The company did not name a new CEO, but Chief Financial Officer Michael Huseby was named chief executive of the Nook Media unit and president of the parent company. Max Roberts, CEO of the company’s education business, will report to Huseby. Huseby and Mitchell Klipper, CEO of retail stores, will report to Leonard Riggio, the chairman, founder, and largest shareholder of Barnes & Noble. Additionally, Allen Lindstrom, the company’s vice president and corporate controller, was promoted to chief financial officer.
Riggio said in a press release that the series of executive changes were a result of the company reviewing its current strategic plan. “We thank William Lynch for helping transform Barnes & Noble into a leading digital content provider and for leading in the development of our award-winning line of Nook products,” Riggio said. “As the bookselling industry continues to undergo significant transformation, we believe that Michael, Mitchell and Max are the right executives to lead us into the future.”
Of his exit, Lynch said: “I appreciate the opportunity to serve as CEO of this terrific company over the last three years. There is a great executive team and board in place at Barnes & Noble, and I look forward to the many innovations the company will be bringing to its millions of physical and digital media customers in the future.”

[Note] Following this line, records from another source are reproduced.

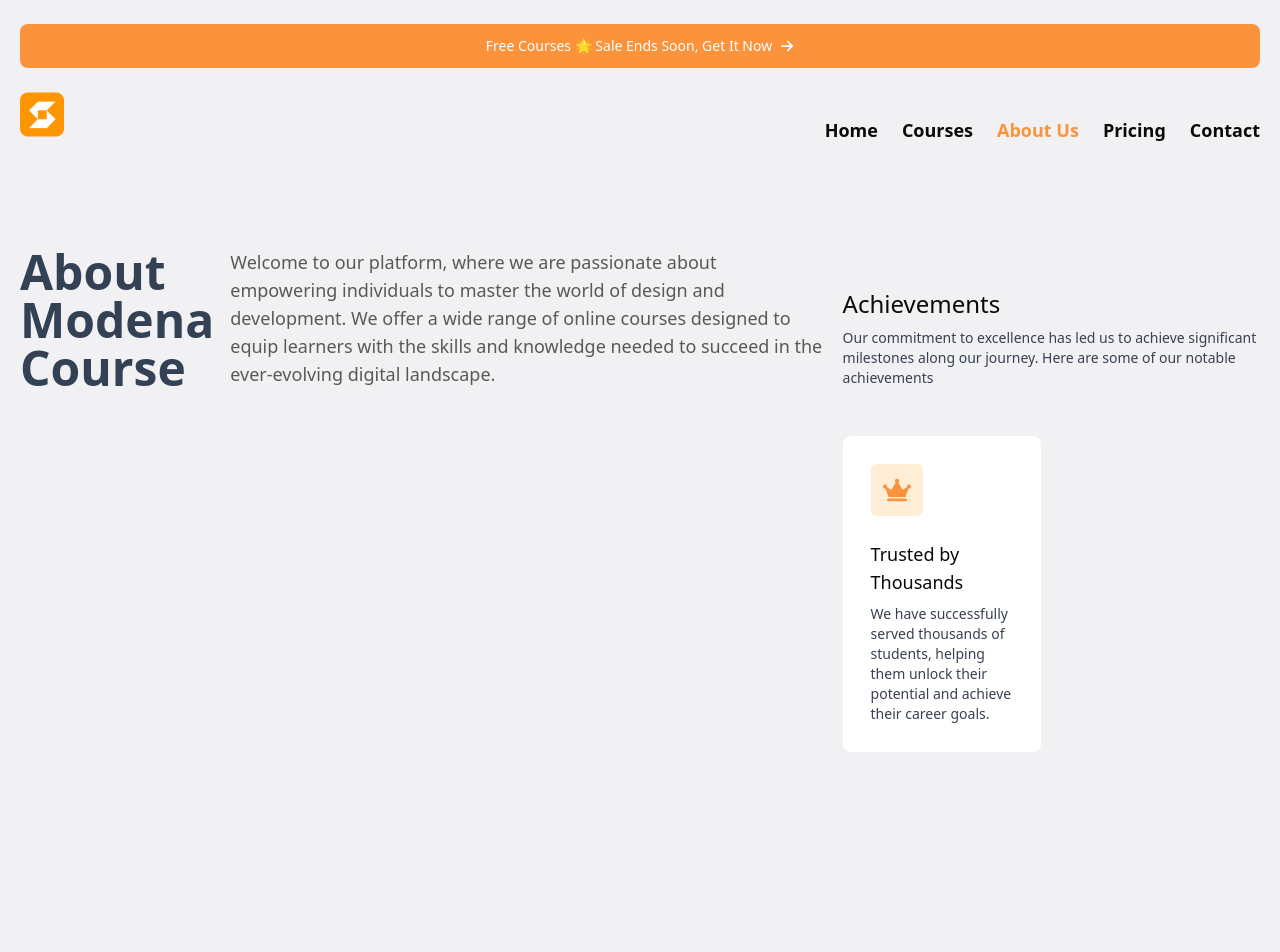
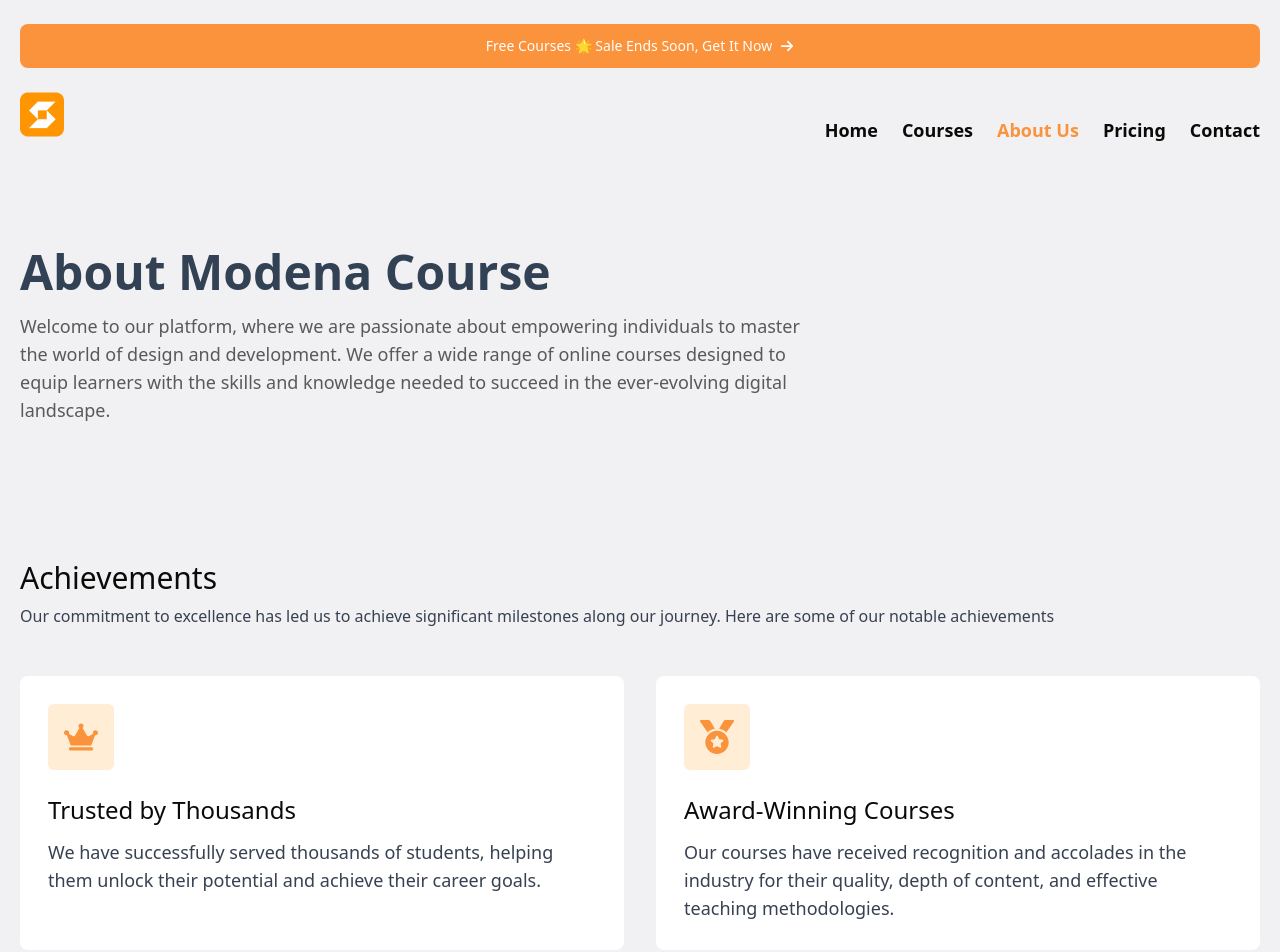
Before and after one commit to Rifkynur/modena-course, a Next.js app: page /about-us in a window 1280 px wide. Shown: the top 952 px of the page. Built offline with nearby package versions, Linux system fonts and the light colour scheme.

Commit message:
finish achievement and goal section

```diff
--- a/src/app/about-us/page.tsx
+++ b/src/app/about-us/page.tsx
@@ -1,10 +1,12 @@
 import React from "react";
 import Hero from "@/components/page/aboutUs/Hero";
+import AchievementAndGoal from "@/components/page/aboutUs/AchievementAndGoal";
 
 const page = () => {
   return (
     <div className="container min-h-screen">
       <Hero />
+      <AchievementAndGoal />
     </div>
   );
 };
--- /dev/null
+++ b/src/app/data/about-us.ts
@@ -0,0 +1,70 @@
+import { FaCrown, FaMedal, FaBook, FaDumbbell } from "react-icons/fa";
+import { FaMasksTheater } from "react-icons/fa6";
+import { GiLightningShield } from "react-icons/gi";
+import { BsFillHandbagFill } from "react-icons/bs";
+import { PiBellSimpleRingingFill } from "react-icons/pi";
+
+export const achievementAndGoal = [
+  {
+    id: 1,
+    title: "Achievements",
+    desc: "Our commitment to excellence has led us to achieve significant milestones along our journey. Here are some of our notable achievements",
+    card: [
+      {
+        id: 1,
+        title: "Trusted by Thousands",
+        desc: "We have successfully served thousands of students, helping them unlock their potential and achieve their career goals.",
+        icon: FaCrown,
+      },
+      {
+        id: 2,
+        title: "Award-Winning Courses",
+        desc: "Our courses have received recognition and accolades in the industry for their quality, depth of content, and effective teaching methodologies.",
+        icon: FaMedal,
+      },
+      {
+        id: 3,
+        title: "Positive Student Feedback",
+        desc: "We take pride in the positive feedback we receive from our students, who appreciate the practicality and relevance of our course materials.",
+        icon: FaMasksTheater,
+      },
+      {
+        id: 4,
+        title: "Industry Partnerships",
+        desc: "We have established strong partnerships with industry leaders, enabling us to provide our students with access to the latest tools and technologies.",
+        icon: GiLightningShield,
+      },
+    ],
+  },
+  {
+    id: 2,
+    title: "Our Goals",
+    desc: "At SkillBridge, our goal is to empower individuals from all backgrounds to thrive in the world of design and development. We believe that education should be accessible and transformative, enabling learners to pursue their passions and make a meaningful impact.Through our carefully crafted courses, we aim to",
+    card: [
+      {
+        id: 1,
+        title: "Provide Practical Skills",
+        desc: "We focus on delivering practical skills that are relevant to the current industry demands. Our courses are designed to equip learners with the knowledge and tools needed to excel in their chosen field.",
+        icon: BsFillHandbagFill,
+      },
+      {
+        id: 2,
+        title: "Foster Creative Problem-Solving",
+        desc: "We encourage creative thinking and problem-solving abilities, allowing our students to tackle real-world challenges with confidence and innovation.",
+        icon: FaBook,
+      },
+      {
+        id: 3,
+        title: "Promote Collaboration and Community",
+        desc: "We believe in the power of collaboration and peer learning. Our platform fosters a supportive and inclusive community where learners can connect, share insights, and grow together.",
+        icon: FaDumbbell,
+      },
+      {
+        id: 4,
+        title: "Stay Ahead of the Curve",
+        desc: "The digital landscape is constantly evolving, and we strive to stay at the forefront of industry trends. We regularly update our course content to ensure our students receive the latest knowledge and skills.",
+        icon: PiBellSimpleRingingFill,
+      },
+    ],
+  },
+];
--- a/src/components/page/aboutUs/AboutCard.tsx
+++ b/src/components/page/aboutUs/AboutCard.tsx
@@ -1,30 +1,49 @@
 import React from "react";
-import { FaCrown } from "react-icons/fa";
+import { IconType } from "react-icons";
 
-const AboutCard = () => {
+type card = {
+  id?: number;
+  title: string;
+  desc: string;
+  icon: IconType;
+};
+type AboutCardProps = {
+  id?: number;
+  title: string;
+  desc: string;
+  cards: card[];
+};
+
+const AboutCard = ({ id, title, desc, cards }: AboutCardProps) => {
   return (
     <div>
       <div className="mb-12">
-        <h2 className="text-2xl font-medium">Achievements</h2>
-        <p className="text-sm text-gray-700 mt-2">
-          Our commitment to excellence has led us to achieve significant
-          milestones along our journey. Here are some of our notable
-          achievements
-        </p>
+        <h2 className="text-2xl font-medium lg:text-3xl">{title}</h2>
+        <p className="text-sm text-gray-700 mt-2 lg:text-base">{desc}</p>
       </div>
-      <div className="grid grid-cols-1 md:grid-cols-2 gap-5">
-        <div className="p-7 rounded-lg bg-white flex flex-col gap-6">
-          <div className="p-3 rounded-md size-fit bg-orange-100">
-            <FaCrown className="size-7 text-orange-400" />
-          </div>
-          <div>
-            <h4 className="text-lg font-medium">Trusted by Thousands</h4>
-            <p className="text-gray-700 text-sm mt-2">
-              We have successfully served thousands of students, helping them
-              unlock their potential and achieve their career goals.
-            </p>
-          </div>
-        </div>
+      <div className="grid grid-cols-1 md:grid-cols-2 gap-5 lg:gap-8">
+        {cards.map((data) => {
+          const Icon = data.icon;
+
+          return (
+            <div
+              key={data.id}
+              className="p-7 rounded-lg bg-white flex flex-col gap-6"
+            >
+              <div className="p-3 rounded-md size-fit bg-orange-100 lg:p-4">
+                <Icon className="size-7 text-orange-400 lg:size-[34px]" />
+              </div>
+              <div>
+                <h4 className="text-lg font-medium lg:text-2xl">
+                  {data.title}
+                </h4>
+                <p className="text-gray-700 text-sm mt-2 lg:text-lg lg:mt-3">
+                  {data.desc}
+                </p>
+              </div>
+            </div>
+          );
+        })}
       </div>
     </div>
   );
--- /dev/null
+++ b/src/components/page/aboutUs/AchievementAndGoal.tsx
@@ -0,0 +1,25 @@
+import React from "react";
+import AboutCard from "./AboutCard";
+import { achievementAndGoal } from "@/app/data/about-us";
+
+const AchievementAndGoal = () => {
+  return (
+    <div className="py-10 md:py-14">
+      <div className="flex flex-col gap-4 md:gap-8 lg:gap-[100px]">
+        {achievementAndGoal.map((data) => {
+          return (
+            <AboutCard
+              key={data.id}
+              cards={data.card}
+              desc={data.desc}
+              title={data.title}
+              id={data.id}
+            />
+          );
+        })}
+      </div>
+    </div>
+  );
+};
+
+export default AchievementAndGoal;
--- a/src/components/page/aboutUs/Hero.tsx
+++ b/src/components/page/aboutUs/Hero.tsx
@@ -3,7 +3,7 @@ import AboutCard from "./AboutCard";
 
 const Hero = () => {
   return (
-    <div className="flex flex-col gap-4 md:flex-row md:gap-4 md:justify-between py-8 md:py-10 lg:py-20">
+    <div className="flex flex-col gap-4 md:gap-4 py-8 md:py-10 lg:py-20">
       <h1 className="text-slate-700 font-semibold text-3xl md:w-[400px] lg:w-[700px] lg:text-5xl">
         About Modena Course
       </h1>
@@ -13,9 +13,6 @@ const Hero = () => {
         wide range of online courses designed to equip learners with the skills
         and knowledge needed to succeed in the ever-evolving digital landscape.
       </p>
-      <div className="py-10">
-        <AboutCard />
-      </div>
     </div>
   );
 };
--- a/src/components/ui/button.tsx
+++ b/src/components/ui/button.tsx
@@ -1,8 +1,8 @@
-import * as React from "react"
-import { Slot } from "@radix-ui/react-slot"
-import { cva, type VariantProps } from "class-variance-authority"
+import * as React from "react";
+import { Slot } from "@radix-ui/react-slot";
+import { cva, type VariantProps } from "class-variance-authority";
 
-import { cn } from "@/lib/utils"
+import { cn } from "@/lib/utils";
 
 const buttonVariants = cva(
   "inline-flex items-center justify-center gap-2 whitespace-nowrap rounded-md text-sm font-medium transition-colors focus-visible:outline-none focus-visible:ring-1 focus-visible:ring-ring disabled:pointer-events-none disabled:opacity-50 [&_svg]:pointer-events-none [&_svg]:size-4 [&_svg]:shrink-0",
@@ -10,7 +10,7 @@ const buttonVariants = cva(
     variants: {
       variant: {
         default:
-          "bg-primary text-primary-foreground shadow hover:bg-primary/90",
+          "bg-primary text-primary-foreground shadow hover:bg-primary/90 ",
         destructive:
           "bg-destructive text-destructive-foreground shadow-sm hover:bg-destructive/90",
         outline:
@@ -21,7 +21,7 @@ const buttonVariants = cva(
         link: "text-primary underline-offset-4 hover:underline",
       },
       size: {
-        default: "h-9 px-4 py-2",
+        default: "h-9 px-4 py-2 md:py-6",
         sm: "h-8 rounded-md px-3 text-xs",
         lg: "h-10 rounded-md px-8",
         icon: "h-9 w-9",
@@ -32,26 +32,26 @@ const buttonVariants = cva(
       size: "default",
     },
   }
-)
+);
 
 export interface ButtonProps
   extends React.ButtonHTMLAttributes<HTMLButtonElement>,
     VariantProps<typeof buttonVariants> {
-  asChild?: boolean
+  asChild?: boolean;
 }
 
 const Button = React.forwardRef<HTMLButtonElement, ButtonProps>(
   ({ className, variant, size, asChild = false, ...props }, ref) => {
-    const Comp = asChild ? Slot : "button"
+    const Comp = asChild ? Slot : "button";
     return (
       <Comp
         className={cn(buttonVariants({ variant, size, className }))}
         ref={ref}
         {...props}
       />
-    )
+    );
   }
-)
-Button.displayName = "Button"
+);
+Button.displayName = "Button";
 
-export { Button, buttonVariants }
+export { Button, buttonVariants };
```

Signs of problems with Nook emerged last quarter, when it reported dismal results led by a 34 percent drop in Nook sales. The operator of the largest chain of bookstores in the U.S. also announced it would stop making Nook tablets, an admission of defeat after a costly attempt to compete with Amazon (NASDAQ:AMZN), Apple (NASDAQ:AAPL), and Google‘s (NASDAQ:GOOG) popular tablet products. The company was also hit hard by Amazon, which won majority market share with the release of its Kindle e-reader, rapid e-book sales, and practice of selling physical books cheaper online than its competitors do in bookstores.
Analysts are unsure how Nook’s demise in the market will be resolved, considering Microsoft Corp. (NASDAQ:MSFT) and Pearson PLC ADS (NYSE:PSO) are minority stakeholders. Barnes & Noble, unlike Borders, a bookstore chain that went bust in 2011, has tried to challenge Amazon in the e-book market with Lynch, who was appointed CEO three years ago to lead the development of the Nook e-book store, e-readers, and tablets.